Honoring the importance of educating our next generation of jazz enthusiasts, this post on the colorful book Jazz A-B-Z — originally published on Jerry Jazz Musician in 2005 — is a reminder of this creative resource.[…] Continue reading »
The faraway trumpet’s trill drifted into the home we shared. The tune stirred the heavy air. It should have been spring weather, but a heatwave had taken over our parish. It made the air heavy and made us languid during the days.
Mama hummed along with the hand-me-down song while she worked, stirring the wash or cooking supper or mixing herbs. Her mama taught her to hear it, same as she taught me. It was as constant as the wind.
Mama’s gray strands peeked from beneath a dark blue kerchief, the majority braided then twirled in an age-thinned bun. She didn’t know how old she was. Best she could figure, she was
This saxophonist — described by Art Blakey as knowing more about the saxophone (technically) than anyone, including Charlie Parker — was a soloist in the bands of Don Redman and Lionel Hampton, was an influence on John Coltrane, and ultimately became a prolific R&B bandleader. Who was he?
Go to the next page for the answer!
Playing bottleneck guitar, an octogenarian.
His arthritic fingers coax a life’s history,
ring changes of love and loss,
sketch joy’s birth in pain,
the rhythm an invitation
[…] Continue reading »
I was playing my weekly gig at Café Reinhardt when Bella, one of the waitresses, whispered in my ear, “They want you out back.”
She had disturbed me from a zone. I had been through all of my arrangements and was improving on the chords to “Minor Swing.”
“They?” I asked.
She shrugged her shoulders. Straight to the point, no small talk, Bella was my kind of gal. In the second it took to place my guitar on my guitar stand a million thoughts circled around in my mind. Did Chad, the drummer, want to borrow money again? Had the musician’s union caught on to the fact I wasn’t paying my dues?

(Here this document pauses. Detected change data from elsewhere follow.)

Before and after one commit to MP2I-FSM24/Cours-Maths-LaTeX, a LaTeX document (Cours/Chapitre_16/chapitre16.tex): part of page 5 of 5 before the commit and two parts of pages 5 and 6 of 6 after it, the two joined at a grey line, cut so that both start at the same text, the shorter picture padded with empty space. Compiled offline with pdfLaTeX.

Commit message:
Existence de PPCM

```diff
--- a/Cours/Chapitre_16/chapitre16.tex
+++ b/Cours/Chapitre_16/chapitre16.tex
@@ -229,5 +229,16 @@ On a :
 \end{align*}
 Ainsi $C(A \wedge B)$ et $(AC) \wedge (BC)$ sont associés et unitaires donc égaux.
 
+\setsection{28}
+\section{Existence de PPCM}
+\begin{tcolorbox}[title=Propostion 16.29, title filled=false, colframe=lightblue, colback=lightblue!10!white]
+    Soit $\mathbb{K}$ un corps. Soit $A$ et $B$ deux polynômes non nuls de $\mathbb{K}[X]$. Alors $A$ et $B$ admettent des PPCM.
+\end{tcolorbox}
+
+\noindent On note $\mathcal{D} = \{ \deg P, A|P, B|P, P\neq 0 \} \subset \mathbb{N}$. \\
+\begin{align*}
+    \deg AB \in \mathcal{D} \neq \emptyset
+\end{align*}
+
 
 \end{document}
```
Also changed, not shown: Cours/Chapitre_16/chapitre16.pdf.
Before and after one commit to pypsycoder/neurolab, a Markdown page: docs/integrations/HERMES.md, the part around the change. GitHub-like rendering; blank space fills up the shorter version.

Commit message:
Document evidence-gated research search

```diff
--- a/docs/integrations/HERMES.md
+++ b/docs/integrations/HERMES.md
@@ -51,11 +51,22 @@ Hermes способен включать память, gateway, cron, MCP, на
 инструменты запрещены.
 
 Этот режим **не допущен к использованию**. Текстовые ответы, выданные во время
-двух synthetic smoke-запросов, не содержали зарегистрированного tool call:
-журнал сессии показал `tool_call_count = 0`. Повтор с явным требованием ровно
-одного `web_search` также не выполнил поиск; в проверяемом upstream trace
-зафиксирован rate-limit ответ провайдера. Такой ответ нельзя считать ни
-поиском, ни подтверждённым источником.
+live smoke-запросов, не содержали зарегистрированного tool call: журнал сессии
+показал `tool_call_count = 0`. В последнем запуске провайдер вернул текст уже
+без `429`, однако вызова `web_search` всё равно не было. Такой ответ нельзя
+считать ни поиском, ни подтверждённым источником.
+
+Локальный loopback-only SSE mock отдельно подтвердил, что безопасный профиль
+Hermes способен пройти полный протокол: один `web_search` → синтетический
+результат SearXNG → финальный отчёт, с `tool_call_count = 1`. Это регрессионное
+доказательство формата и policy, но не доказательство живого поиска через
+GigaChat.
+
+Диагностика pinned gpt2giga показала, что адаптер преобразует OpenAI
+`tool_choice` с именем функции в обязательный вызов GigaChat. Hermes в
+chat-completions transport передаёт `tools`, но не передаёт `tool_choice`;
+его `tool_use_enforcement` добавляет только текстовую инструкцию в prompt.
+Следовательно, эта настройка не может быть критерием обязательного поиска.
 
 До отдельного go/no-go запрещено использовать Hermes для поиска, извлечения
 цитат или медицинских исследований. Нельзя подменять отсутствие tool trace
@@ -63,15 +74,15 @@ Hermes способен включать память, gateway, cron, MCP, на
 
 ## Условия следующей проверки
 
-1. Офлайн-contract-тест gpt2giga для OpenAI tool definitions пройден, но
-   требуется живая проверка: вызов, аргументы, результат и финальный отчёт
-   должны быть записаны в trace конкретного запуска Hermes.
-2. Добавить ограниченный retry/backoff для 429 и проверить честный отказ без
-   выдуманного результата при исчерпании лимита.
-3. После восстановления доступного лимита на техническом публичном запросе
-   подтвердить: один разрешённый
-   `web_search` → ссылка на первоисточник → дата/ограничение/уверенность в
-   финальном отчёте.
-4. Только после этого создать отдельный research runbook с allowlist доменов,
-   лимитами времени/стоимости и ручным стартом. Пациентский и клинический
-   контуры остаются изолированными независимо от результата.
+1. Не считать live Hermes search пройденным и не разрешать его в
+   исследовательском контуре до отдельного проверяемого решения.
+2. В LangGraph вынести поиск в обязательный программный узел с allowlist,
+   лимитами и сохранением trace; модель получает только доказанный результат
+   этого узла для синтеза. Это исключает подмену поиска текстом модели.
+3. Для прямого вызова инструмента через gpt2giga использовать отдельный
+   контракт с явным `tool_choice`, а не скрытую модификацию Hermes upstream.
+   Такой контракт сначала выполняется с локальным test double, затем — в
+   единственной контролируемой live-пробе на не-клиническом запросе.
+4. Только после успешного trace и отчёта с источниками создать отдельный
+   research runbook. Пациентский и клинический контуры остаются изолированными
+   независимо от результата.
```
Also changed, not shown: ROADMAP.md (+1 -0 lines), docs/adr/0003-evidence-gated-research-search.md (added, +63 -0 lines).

Another one of the agent Jimmy’s scams? Groupies? Oh yeah, jazz musicians haven’t had groupies under the age of forty-five since the 1940s.
I stood up, and as Bella was strolling to a table near the front door, she said, “Take your guitar.”
Ah, nothing complicated just someone wanting to test out my chops before a gig. People can be peculiar when it comes to inviting musicians into their home. They want to meet you, form a relationship, and get the feel for